  • Strength and Mobility
    Candidates must have sufficient posture, balance, flexibility, mobility, strength and endurance for standing, sitting, and participating in the laboratory, classroom and clinical centers.

  • Cognitive
    In order to effectively solve clinical problems, candidates must be able to measure, calculate, reason, analyze, integrate and synthesize in a timely fashion. In addition, they must be able to comprehend three-dimensional relationships and to understand the spatial relationships of others.

  • Social

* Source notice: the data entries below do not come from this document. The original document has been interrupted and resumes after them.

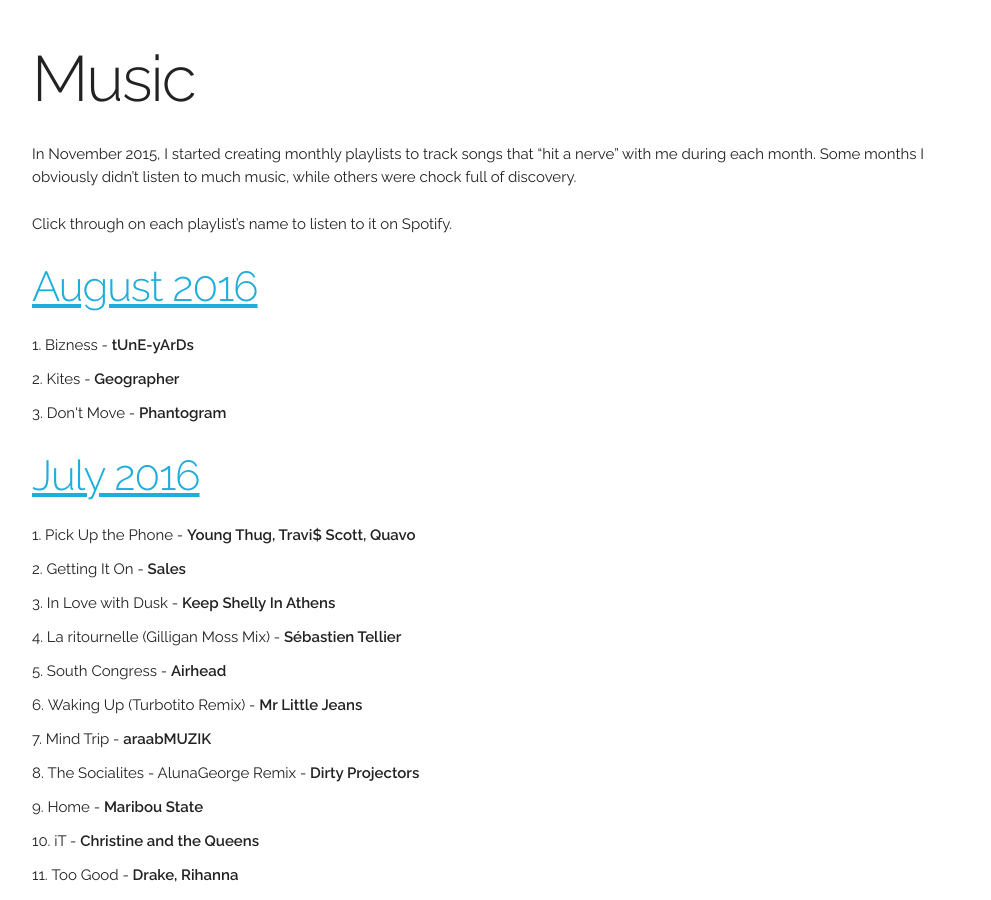
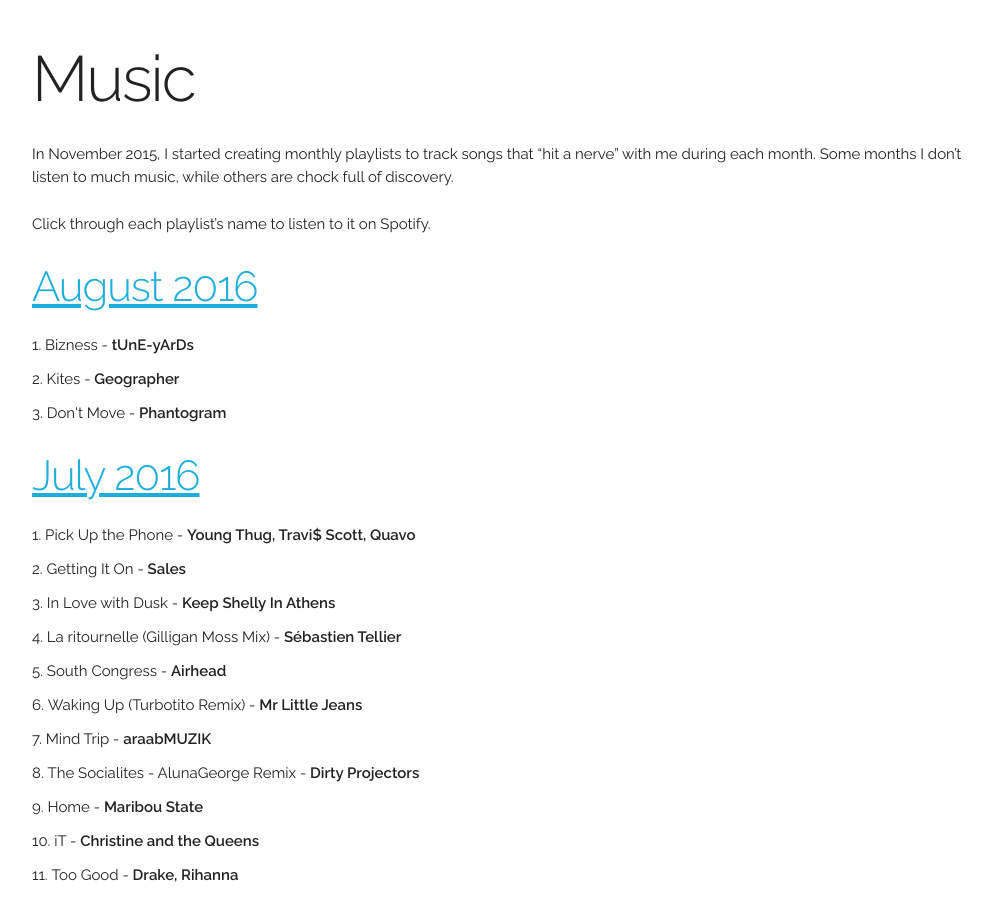
Before and after one commit to irwin-xyz/nate-irwin-xyz, a Jekyll site: the page built from music/index.md, in a window 1280 px wide and 900 px high. Shown: the whole window, without its empty margins (128-1119 px from the left). Built offline with Jekyll 4.4.1, drawn with Linux system fonts in a browser that asks for light colours.

Commit message:
Wording tweak

```diff
--- a/music/index.md
+++ b/music/index.md
@@ -6,9 +6,9 @@
 
 # Music
 
-In November 2015, I started creating monthly playlists to track songs that "hit a nerve" with me during each month. Some months I obviously didn't listen to much music, while others were chock full of discovery.
+In November 2015, I started creating monthly playlists to track songs that "hit a nerve" with me during each month. Some months I don't listen to much music, while others are chock full of discovery.
 
-Click through on each playlist's name to listen to it on Spotify.
+Click through each playlist's name to listen to it on Spotify.
 
 {% for playlist in site.data.playlists %}
 <h2><a href="{{ playlist.external_urls.spotify }}">{{ playlist.name }}</a></h2>
```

    Candidates must possess the emotional health required for the full utilization of their intellectual abilities, for the exercise of good judgment for the prompt completion of all responsibilities attendant to the diagnosis and care of patients, and for the development of effective relationships with patients. Candidates must be able to tolerate physically taxing workloads and function effectively under stress. They must be able to adapt to changing environments, display flexibility and learn to function in the face of uncertainties inherent in the clinical problems of patients.
    • The unpredictable needs of patients are at the heart of becoming a physician. Academic and clinical responsibilities of students must require their presence during day and evening hours, any day of the week.

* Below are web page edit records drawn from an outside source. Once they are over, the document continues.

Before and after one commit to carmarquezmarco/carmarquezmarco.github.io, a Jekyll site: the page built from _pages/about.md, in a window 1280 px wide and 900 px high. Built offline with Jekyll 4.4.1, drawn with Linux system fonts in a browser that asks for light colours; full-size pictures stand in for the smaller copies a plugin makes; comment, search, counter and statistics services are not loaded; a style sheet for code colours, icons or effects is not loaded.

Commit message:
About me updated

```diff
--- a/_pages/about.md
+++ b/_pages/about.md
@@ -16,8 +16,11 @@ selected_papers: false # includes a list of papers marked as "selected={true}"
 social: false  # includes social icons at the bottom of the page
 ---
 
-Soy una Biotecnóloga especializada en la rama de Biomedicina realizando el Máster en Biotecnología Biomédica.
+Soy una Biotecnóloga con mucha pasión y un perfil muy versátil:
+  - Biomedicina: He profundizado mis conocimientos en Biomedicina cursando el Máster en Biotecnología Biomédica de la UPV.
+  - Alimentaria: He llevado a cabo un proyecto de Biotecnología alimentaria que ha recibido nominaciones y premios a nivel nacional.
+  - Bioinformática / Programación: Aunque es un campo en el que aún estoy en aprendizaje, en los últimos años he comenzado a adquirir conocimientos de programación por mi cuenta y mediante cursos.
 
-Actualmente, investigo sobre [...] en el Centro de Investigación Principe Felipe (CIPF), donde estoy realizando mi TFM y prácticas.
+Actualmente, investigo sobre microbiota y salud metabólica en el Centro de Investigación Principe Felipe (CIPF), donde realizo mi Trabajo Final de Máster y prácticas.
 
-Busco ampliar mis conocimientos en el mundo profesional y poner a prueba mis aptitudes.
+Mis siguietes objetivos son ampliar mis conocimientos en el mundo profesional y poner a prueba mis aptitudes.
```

    • Students will be judged not only for their scholastic accomplishments, but also on their physical and emotional capacities to meet the full requirements of the school’s curriculum, and to graduate as skilled and effective practitioners of medicine.

    The following technical requirements apply:

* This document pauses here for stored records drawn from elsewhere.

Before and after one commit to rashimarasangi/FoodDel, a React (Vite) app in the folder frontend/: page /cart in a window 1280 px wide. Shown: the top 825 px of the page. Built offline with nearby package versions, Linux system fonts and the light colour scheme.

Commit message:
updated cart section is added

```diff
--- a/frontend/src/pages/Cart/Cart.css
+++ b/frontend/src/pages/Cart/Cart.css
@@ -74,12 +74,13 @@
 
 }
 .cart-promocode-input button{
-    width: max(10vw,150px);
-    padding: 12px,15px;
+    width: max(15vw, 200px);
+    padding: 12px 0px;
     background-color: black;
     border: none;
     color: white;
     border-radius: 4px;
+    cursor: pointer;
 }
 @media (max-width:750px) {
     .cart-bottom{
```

      • Is the candidate able to observe demonstrations and participate in experiments in the basic sciences?
      • Is the candidate able to analyze, synthesize, extrapolate, solve problems, and reach diagnostic and therapeutic judgments?
      • Does the candidate have sufficient use of the senses of vision and hearing and the somatic sensation necessary to perform a physical examination”? Can the candidate perform palpation, auscultation, and percussion?
      • Can the candidate reasonably be expected to relate to patients and establish sensitive, professional relationships with patients?
      • Can the candidate reasonably be expected to learn and perform routine laboratory tests and diagnostic procedures?
      • Can the candidate reasonably be expected to communicate the results of the examination to the patient and to his colleagues with accuracy, clarity and efficiency?
      • Can the candidate reasonably be expected to perform routine invasive procedures as part of training using universal precautions without substantial risk of infection to patients?
      • Can the candidate reasonably be expected to perform with precise, quick and appropriate actions in emergency situations?
      • Can the candidate reasonably be expected to display good judgment in the assessment and treatment of patients?
      • Can the candidate reasonably be expected to possess the perseverance, diligence, and consistency to complete the medical school curriculum and enter the independent practice of medicine?
      • Can the candidate reasonably be expected to accept criticism and respond by appropriate modification of behavior?